Ginseng is a fleshy-rooted herb. It grows in the moist, shaded
soil of hardwood forests. The Big Woods of
Minnesota was the perfect place for ginseng.
Beginning in about
1859, there was a ginseng rush in Minnesota. Although
digging ginseng could be very hard work, many people survived
these hard times only because they could dig and sell ginseng.
Ginseng became one of Minnesotas biggest exports. Minnesota
dealers exported 154,830 pounds of ginseng in 1863, a time when
was beginning to decline (and Taopi was beginning to seek ginseng).
At that time, buyers paid as much as twenty or twenty two cents
for a pound of green root. In the fall of 1864, some dealers paid
the amazing sum of forty cents a pound.
When roots were easy to
find, a digger could harvest ten or twenty pounds a day. Taopi
probably didnt gather that much. He had to dig in an area
that had already been dug up in previous years. He also probably
had to accept
less money, since he needed to be paid in cash right away. Since
ginseng dealers were often old fur traders, it is possible that
Alexander Faribault served as a middleman in Taopis sale
of ginseng, although there is no direct evidence of this.
Ginseng grows to about one foot in height. It
has greenish flowers that bloom in mid-summer, and then it gets
bright red berries with pea-sized seeds. After several years, the
root develops forks. Older roots can have arms and legs.
The area where the stem dies back every year became the head.
Ginseng was particularly important in China.
Roots were (and still are) dried and chopped or powdered. It
is believed to cure and prevent many diseases, including indigestion,
stress-related diseases and cancer.
Beginning in 1865, there were laws that said
when ginseng could and could not be harvested. The price dropped
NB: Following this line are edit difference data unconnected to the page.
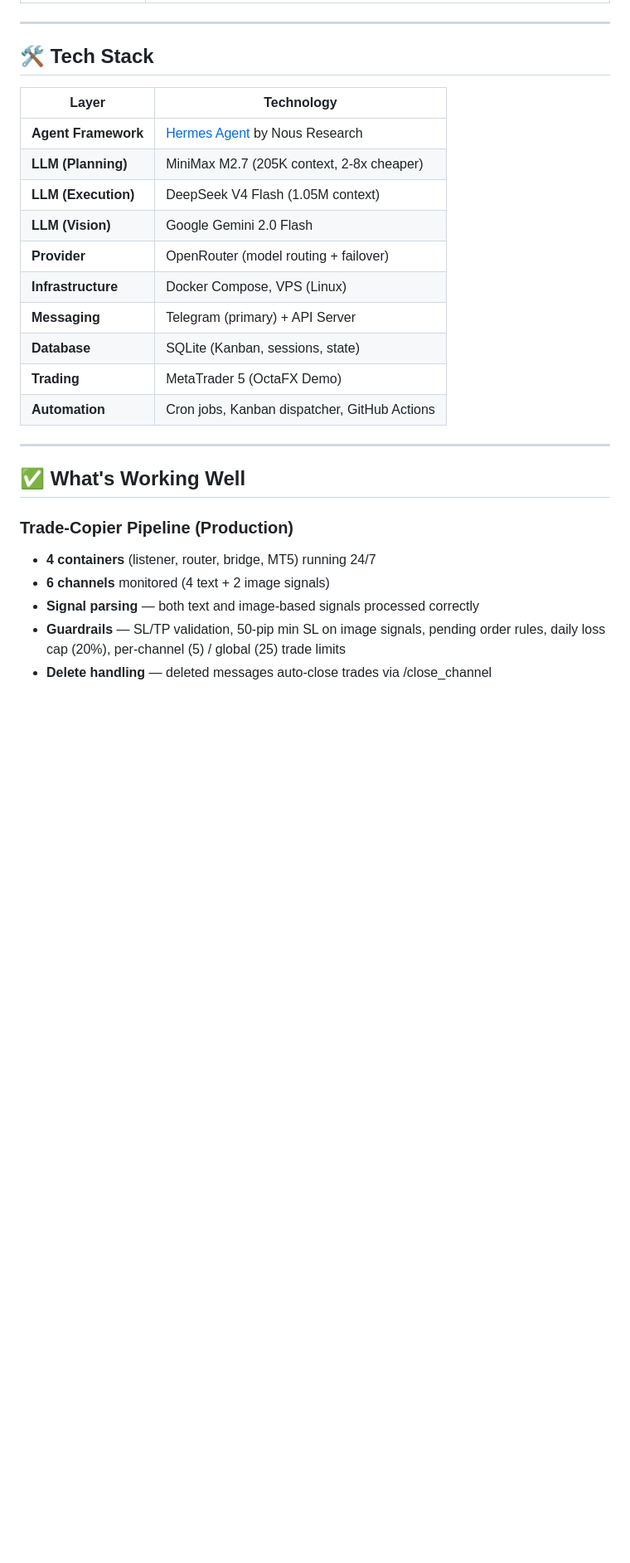
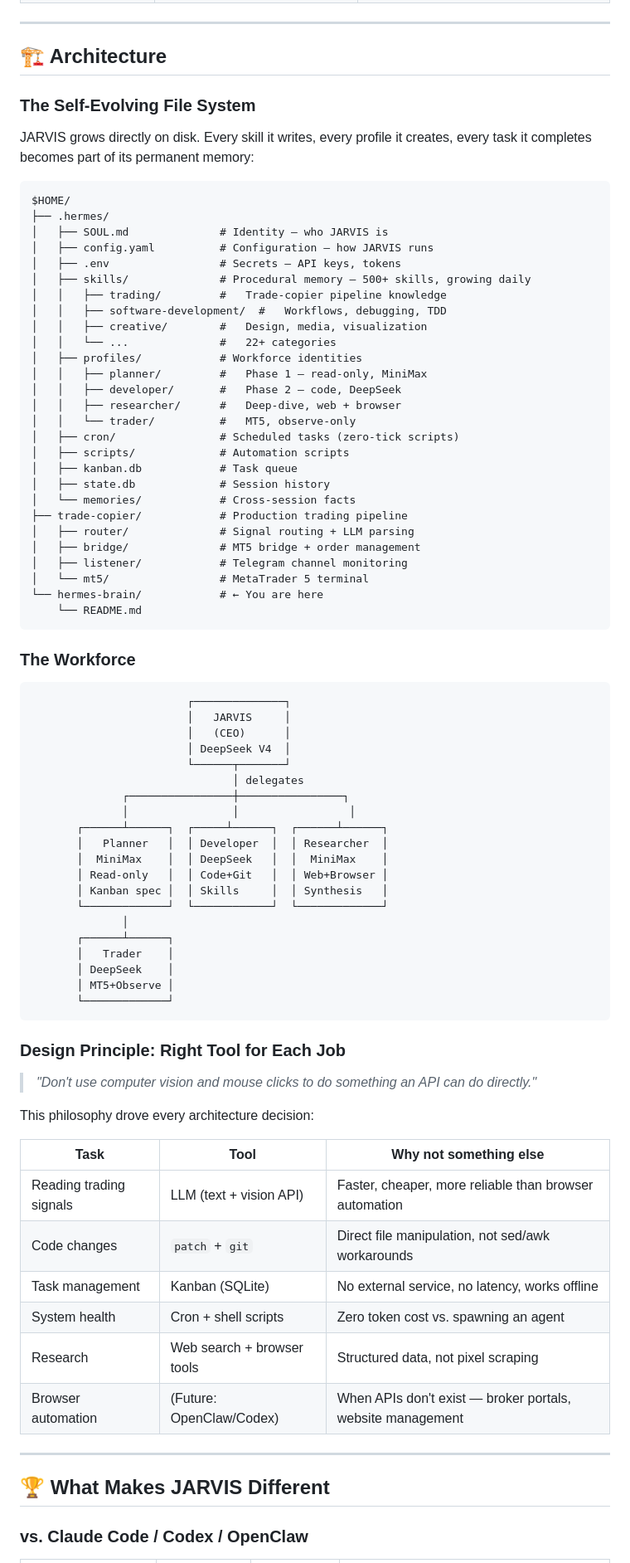
Before and after one commit to samwinston1996/hermes-brain, a Markdown page: README.md, the part around one of its changes. Shown at 83% size. Rendered like a GitHub page; blank space fills up the shorter version.

Commit message:
docs: rewrite README — self-evolving AI organism, tech stack sell, hardware foundation, 5-phase evolution plan, AI ecosystem optimization

````diff
--- a/README.md
+++ b/README.md
@@ -54,29 +57,85 @@ Unlike a chatbot you talk to once, Jarvis has **persistent memory**, **reusable
 
 ---
 
-## 🛠️ Tech Stack
+## 🏗️ Architecture
 
-| Layer | Technology |
-|-------|-----------|
-| **Agent Framework** | [Hermes Agent](https://github.com/NousResearch/hermes-agent) by Nous Research |
-| **LLM (Planning)** | MiniMax M2.7 (205K context, 2-8x cheaper) |
-| **LLM (Execution)** | DeepSeek V4 Flash (1.05M context) |
-| **LLM (Vision)** | Google Gemini 2.0 Flash |
-| **Provider** | OpenRouter (model routing + failover) |
-| **Infrastructure** | Docker Compose, VPS (Linux) |
-| **Messaging** | Telegram (primary) + API Server |
-| **Database** | SQLite (Kanban, sessions, state) |
-| **Trading** | MetaTrader 5 (OctaFX Demo) |
-| **Automation** | Cron jobs, Kanban dispatcher, GitHub Actions |
+### The Self-Evolving File System
+
+JARVIS grows directly on disk. Every skill it writes, every profile it creates, every task it completes becomes part of its permanent memory:
+
+```
+$HOME/
+├── .hermes/
+│   ├── SOUL.md              # Identity — who JARVIS is
+│   ├── config.yaml          # Configuration — how JARVIS runs
+│   ├── .env                 # Secrets — API keys, tokens
+│   ├── skills/              # Procedural memory — 500+ skills, growing daily
+│   │   ├── trading/         #   Trade-copier pipeline knowledge
+│   │   ├── software-development/  #   Workflows, debugging, TDD
+│   │   ├── creative/        #   Design, media, visualization
+│   │   └── ...              #   22+ categories
+│   ├── profiles/            # Workforce identities
+│   │   ├── planner/         #   Phase 1 — read-only, MiniMax
+│   │   ├── developer/       #   Phase 2 — code, DeepSeek
+│   │   ├── researcher/      #   Deep-dive, web + browser
+│   │   └── trader/          #   MT5, observe-only
+│   ├── cron/                # Scheduled tasks (zero-tick scripts)
+│   ├── scripts/             # Automation scripts
+│   ├── kanban.db            # Task queue
+│   ├── state.db             # Session history
+│   └── memories/            # Cross-session facts
+├── trade-copier/            # Production trading pipeline
+│   ├── router/              # Signal routing + LLM parsing
+│   ├── bridge/              # MT5 bridge + order management
+│   ├── listener/            # Telegram channel monitoring
+│   └── mt5/                 # MetaTrader 5 terminal
+└── hermes-brain/            # ← You are here
+    └── README.md
+```
+
+### The Workforce
+
+```ascii
+                        ┌──────────────┐
+                        │   JARVIS     │
+                        │   (CEO)      │
+                        │ DeepSeek V4  │
+                        └──────┬───────┘
+                               │ delegates
+              ┌────────────────┼────────────────┐
+              │                │                 │
+       ┌──────┴──────┐  ┌─────┴──────┐  ┌──────┴──────┐
+       │   Planner   │  │ Developer  │  │ Researcher  │
+       │  MiniMax    │  │ DeepSeek   │  │  MiniMax    │
+       │ Read-only   │  │ Code+Git   │  │ Web+Browser │
+       │ Kanban spec │  │ Skills     │  │ Synthesis   │
+       └─────────────┘  └────────────┘  └─────────────┘
+              │
+       ┌──────┴──────┐
+       │   Trader    │
+       │ DeepSeek    │
+       │ MT5+Observe │
+       └─────────────┘
+```
+
+### Design Principle: Right Tool for Each Job
+
+> *"Don't use computer vision and mouse clicks to do something an API can do directly."*
+
+This philosophy drove every architecture decision:
+
+| Task | Tool | Why not something else |
+|------|------|----------------------|
+| Reading trading signals | LLM (text + vision API) | Faster, cheaper, more reliable than browser automation |
+| Code changes | `patch` + `git` | Direct file manipulation, not sed/awk workarounds |
+| Task management | Kanban (SQLite) | No external service, no latency, works offline |
+| System health | Cron + shell scripts | Zero token cost vs. spawning an agent |
+| Research | Web search + browser tools | Structured data, not pixel scraping |
+| Browser automation | (Future: OpenClaw/Codex) | When APIs don't exist — broker portals, website management |
 
 ---
 
-## ✅ What's Working Well
+## 🏆 What Makes JARVIS Different
 
-### Trade-Copier Pipeline (Production)
-- **4 containers** (listener, router, bridge, MT5) running 24/7
-- **6 channels** monitored (4 text + 2 image signals)
-- **Signal parsing** — both text and image-based signals processed correctly
-- **Guardrails** — SL/TP validation, 50-pip min SL on image signals, pending order rules, daily loss cap (20%), per-channel (5) / global (25) trade limits
-- **Delete handling** — deleted messages auto-close trades via /close_channel
+### vs. Claude Code / Codex / OpenClaw
 
````
Also changed, not shown: other parts of README.md (+160 -104 lines).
to fifteen cents a pound. By the turn of the century, in spite
the protective law, most of the wild ginseng was gone, and dealers
ginseng. Wild ginseng can still be found in rare spots around Faribault
and other suitable woodlands in Minnesota. People who dig and sell
ginseng must be licensed by the state and follow strict rules.
(Source: Ginseng Rush in Minnesota,
William Lass, Minnesota History, Summer 1969, Vol. 41:6.)
You can find out more about ginseng by reading the University
of Minnesota Extension Service Yard and Garden Brief: Identifying